Among the lines below, count those with "none". Give only the number.

-----

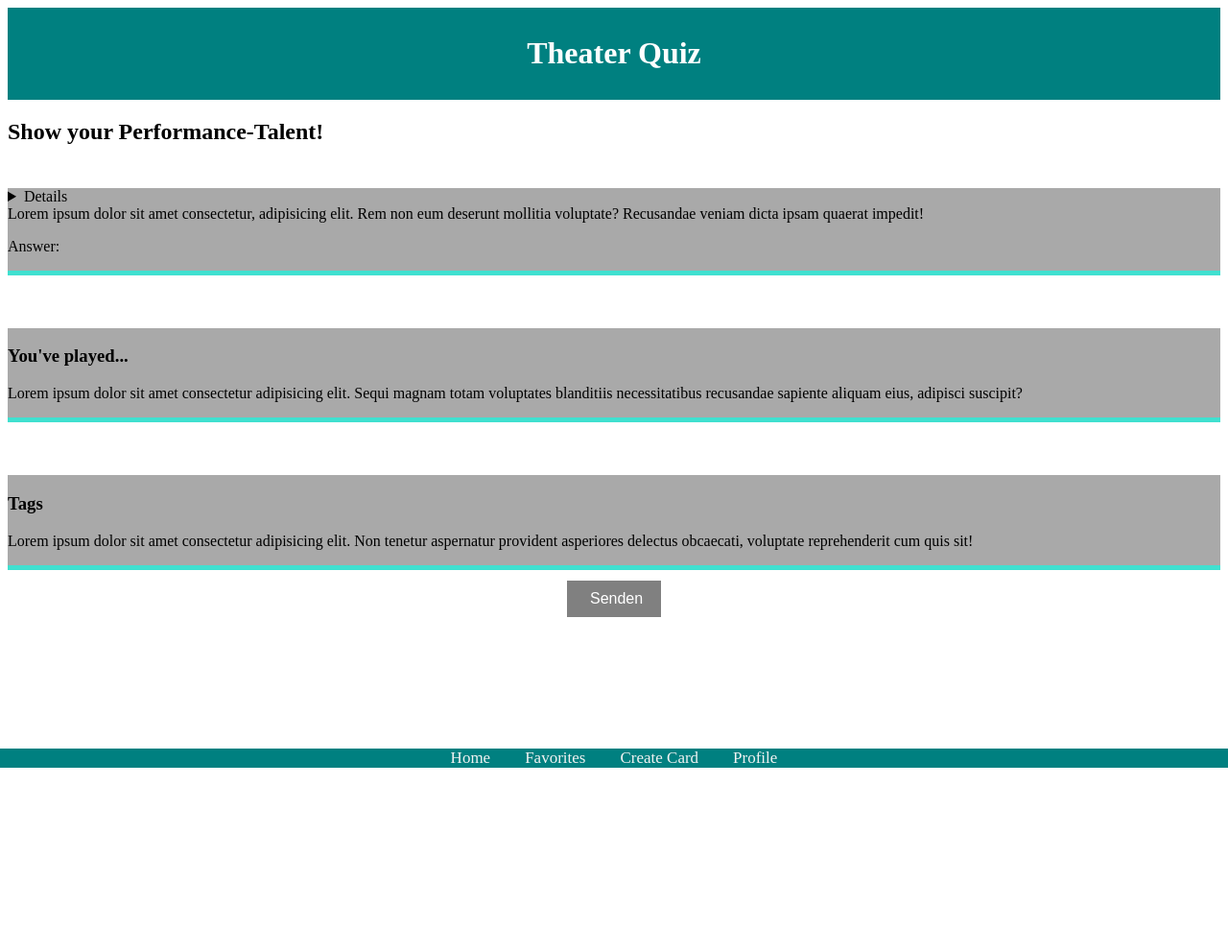
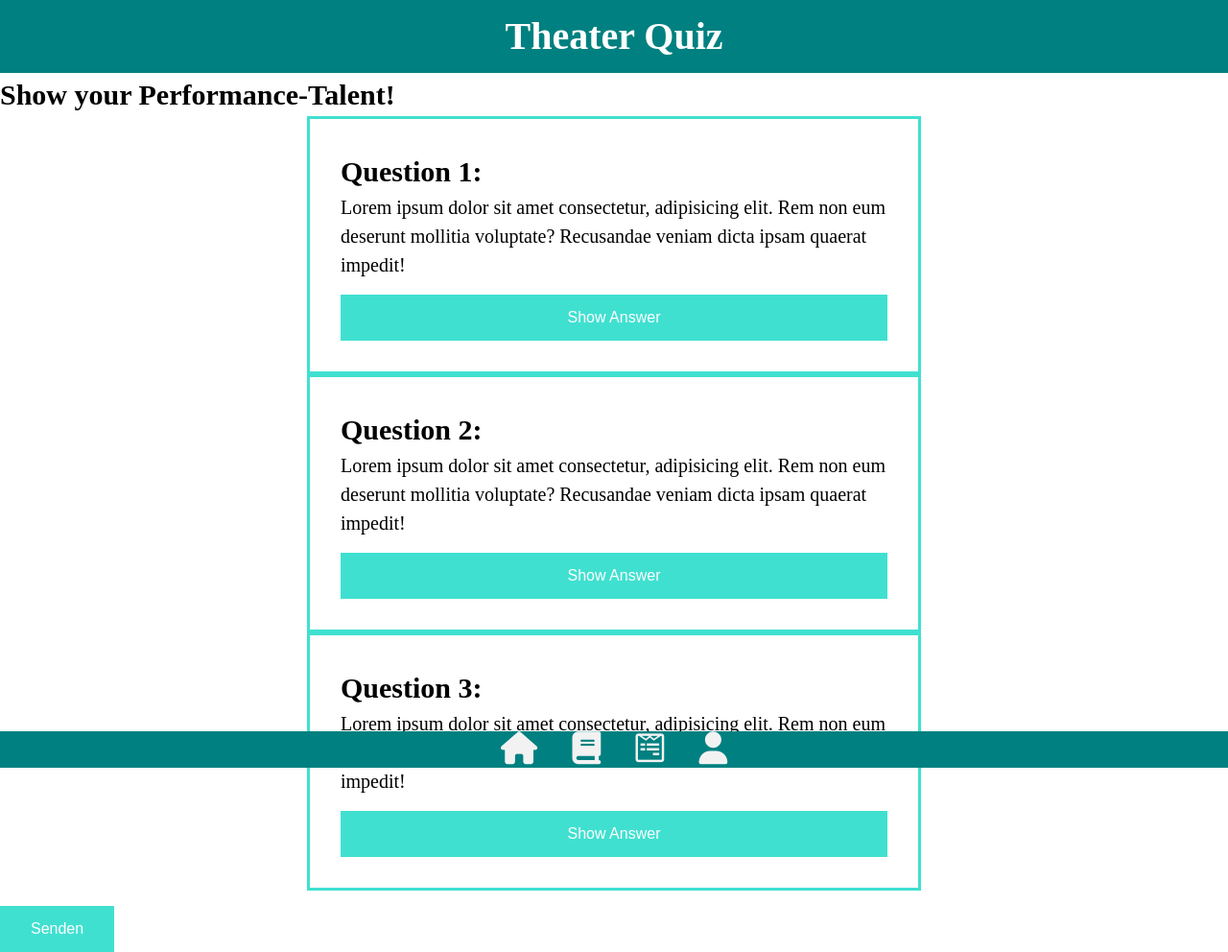
Before and after one commit to emmanuellosch/2021-w2-quizz-app, a website built with Parcel: page src/index.html in a window 1280 px wide. Shown: the whole page at 96% size. Before the commit the page ends 800 px from the top, so only its background shows below. Built offline with nearby package versions, Linux system fonts and the light colour scheme.

Commit message:
restart css

```diff
--- /dev/null
+++ b/src/css/base.css
@@ -0,0 +1,31 @@
+:root {
+    --primary:grey;
+    --secondary:turquoise;
+
+    --ff-sans:"helvetica";
+}
+
+*,
+*::before,
+*::after {
+    box-sizing: border-box;
+}
+
+body,
+h1,
+h2,
+h3,
+p {
+    margin: 0;
+}
+
+ul[class],
+ol[class] {
+    list-style: none;
+    margin: 0;
+}
+
+body {
+    font-size: 1.25rem;
+    line-height: 1.5;
+}
--- /dev/null
+++ b/src/css/components/cards.css
@@ -0,0 +1,71 @@
+
+*,
+*::before,
+*::after {
+  box-sizing: border-box;
+}
+
+.header {
+    background-color: teal;
+    color: white;
+    float: none;
+    text-align: center;
+    width: auto;
+    height: auto;
+    padding: 0.5rem;
+}
+
+.card {
+  border: turquoise 3px solid;
+  max-width: 40rem;
+  padding: 2rem;
+  margin: 0 auto;
+  display: grid;
+  grid-template-areas:
+  "card_question"
+  "card_button"
+  "card_taglist"
+  "card_listitem";
+  grid-template-columns: repeat(3, auto-fit, minmax(300px, 1fr));
+
+
+
+
+
+}
+
+.nav-footer {
+    position: fixed;
+    left: 0;
+    bottom: 0;
+    width: 100%;
+    background-color: teal;
+    color: white;
+    text-align: center;
+  }
+
+  .nav-footer a {
+      float: none;
+      color: #f2f2f2;
+      text-align: center;
+      padding: 14px 16px;
+      text-decoration: none;
+      font-size: 17px;
+  }
+
+  button {
+    background-color:turquoise;
+    border: none;
+    color: white;
+    display: inline-block;
+    font-size: 16px;
+    margin-top: 1rem;
+    padding: 15px 32px;
+    text-align: center;
+    text-decoration: none;
+
+  }
+
+  .button-submit {
+    position: absolute;
+  }
--- /dev/null
+++ b/src/css/style.css
@@ -0,0 +1,4 @@
+
+@import "./base.css";
+@import "./utility.css";
+@import "./components/cards.css";
--- a/src/index.html
+++ b/src/index.html
@@ -4,51 +4,75 @@
     <meta charset="UTF-8">
     <meta name="viewport" content="width=device-width, initial-scale=1.0">
     <title>Quiz App</title>
-    <link rel="stylesheet" href="style.css">
+    <link rel="stylesheet" href="css/style.css">
+    <script src="https://kit.fontawesome.com/9426ca41e6.js" crossorigin="anonymous"></script>
     <script src="quiz-app.js"></script>
 </head>
 
 <body>
 <header class="header">
-    <h1>Theater Quiz</h1>
+    <h1 class="Title">Theater Quiz</h1>
 </header>
 <h2>Show your Performance-Talent!</h2>
 
+<form>
+    <section class="card">
+        <h2 class="card_headline">Question 1:</h2>
+        <p class="card_question">Lorem ipsum dolor sit amet consectetur, adipisicing elit.
+            Rem non eum deserunt mollitia voluptate? Recusandae veniam dicta ipsam quaerat impedit!
+        </p>
+        <button class="card_button">Show Answer</button>
+        <ul class="card_taglist">
+        <li class="card_listitem"></li>
+        <li class="card_listitem"></li>
+        <li class="card_listitem"></li>
+        </ul>
+    </section>
 
-<form action="grade.php" method="post" class="quizz">
+    <section class="card">
+        <h2 class="card_headline">Question 2:</h2>
+        <p class="card_question">Lorem ipsum dolor sit amet consectetur, adipisicing elit.
+            Rem non eum deserunt mollitia voluptate? Recusandae veniam dicta ipsam quaerat impedit!
+        </p>
+        <button class="card_button">Show Answer</button>
+        <ul class="card_taglist">
+        <li class="card_listitem"></li>
+        <li class="card_listitem"></li>
+        <li class="card_listitem"></li>
+        </ul>
+    </section>
 
-    <div class="quiz quiz-1">
-        <details>Question 1: </details>
-        <Show Answer>Lorem ipsum dolor sit amet consectetur, adipisicing elit.
-            Rem non eum deserunt mollitia voluptate? Recusandae veniam dicta ipsam quaerat impedit!</summary>
-        <p>Answer:</p>
-        </div>
+    <section class="card">
+        <h2 class="card_headline">Question 3:</h2>
+        <p class="card_question">Lorem ipsum dolor sit amet consectetur, adipisicing elit.
+            Rem non eum deserunt mollitia voluptate? Recusandae veniam dicta ipsam quaerat impedit!
+        </p>
+        <button class="card_button">Show Answer</button>
+        <ul class="card_taglist">
+        <li class="card_listitem"></li>
+        <li class="card_listitem"></li>
+        <li class="card_listitem"></li>
+        </ul>
+    </section>
 
-    <div class="quiz quiz-2">
-        <h3>You've played...</h3>
-        <p>Lorem ipsum dolor sit amet consectetur adipisicing elit.
-            Sequi magnam totam voluptates blanditiis necessitatibus recusandae sapiente aliquam eius, adipisci suscipit?</p>
-    </div>
-
-    <div class="quiz quiz-3">
-        <h3>Tags</h3>
-        <p>Lorem ipsum dolor sit amet consectetur adipisicing elit.
-            Non tenetur aspernatur provident asperiores delectus obcaecati, voluptate reprehenderit cum quis sit!</p>
-    </div>
-    </div>
-
-    <button type="submit" formaction="send.php">Senden</button>
+    <button class="submit" type="submit">Senden</button>
 </form>
-
-
 
 
 <footer>
     <div class="nav-footer">
-        <a class="active" href="index.html">Home</a>
-        <a href="bookmarks.html">Favorites</a>
-        <a href="create.html">Create Card</a>
-        <a href="profile.html">Profile</a>
+        <a class="active" href="index.html">
+            <i class="fas fa-home fa-2x"></i>
+        </a>
+        <a target="_blank" href="bookmarks.html">
+            <i class="fas fa-book fa-2x"></i>
+        </a>
+        <a target="_blank" href="create.html">
+            <i class="fa fa-wpforms fa-2x"></i>
+        </a>
+        <a target="_blank" href="profile.html">
+            <i class="fas fa-user fa-2x"></i>
+        </a>
     </div>
 </footer>
 
--- a/src/style.css
+++ /dev/null
@@ -1,88 +0,0 @@
-
-* {
-    box-sizing: border-box;
-  }
-
-* {
-    box-sizing: content-box;
-}
-
-.header {
-    background-color: teal;
-    color: white;
-    float: none;
-    text-align: center;
-    width: auto;
-    height: auto;
-    padding: 0.5rem;
-}
-
-.quizz {
-display: grid;
-grid-gap: 30px;
-grid-template-areas:
-"quiz1"
-"quiz2"
-"quiz3";
-grid-template-columns: repeat(3, auto-fit, minmax(300px, 1fr));
-
-}
-
-.quiz-1 {
-    grid-area: quiz1;
-  }
-  .quiz-2 {
-    grid-area: quiz2;
-  }
-  .quiz-3 {
-    grid-area: quiz3;
-  }
-
-  .quiz {
-    background-color: darkgrey;
-    padding: 0.5 rem;
-    border-bottom: turquoise 5px solid;
-    margin-top: 25px;
-  }
-
-.nav-footer {
-  position: fixed;
-  left: 0;
-  bottom: 0;
-  width: 100%;
-  background-color: teal;
-  color: white;
-  text-align: center;
-}
-
-.nav-footer a {
-    float: none;
-    color: #f2f2f2;
-    text-align: center;
-    padding: 14px 16px;
-    text-decoration: none;
-    font-size: 17px;
-}
-
-button {
-    background-color: grey;
-    border: none;
-    color: white;
-    padding: 10px 24px;
-    text-align: center;
-    text-decoration: none;
-    display: inline-block;
-    font-size: 16px;
-    width: 50px;
-    margin: 0;
-    position: relative;
-    left: 50%;
-    -ms-transform: translate(-50%, -50%);
-    transform: translate(-50%, -50%);
-}
-
-button:active {
-  background-color:turquoise;
-  box-shadow: 0 5px #666;
-  transform: translateY(4px);
-  }
```
Also changed, not shown: src/bookmarks.html (+4 -1 lines), src/create.html (+4 -1 lines), src/profile.html (+4 -1 lines), src/css/utility.css (added).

-----

- **Written response**: 11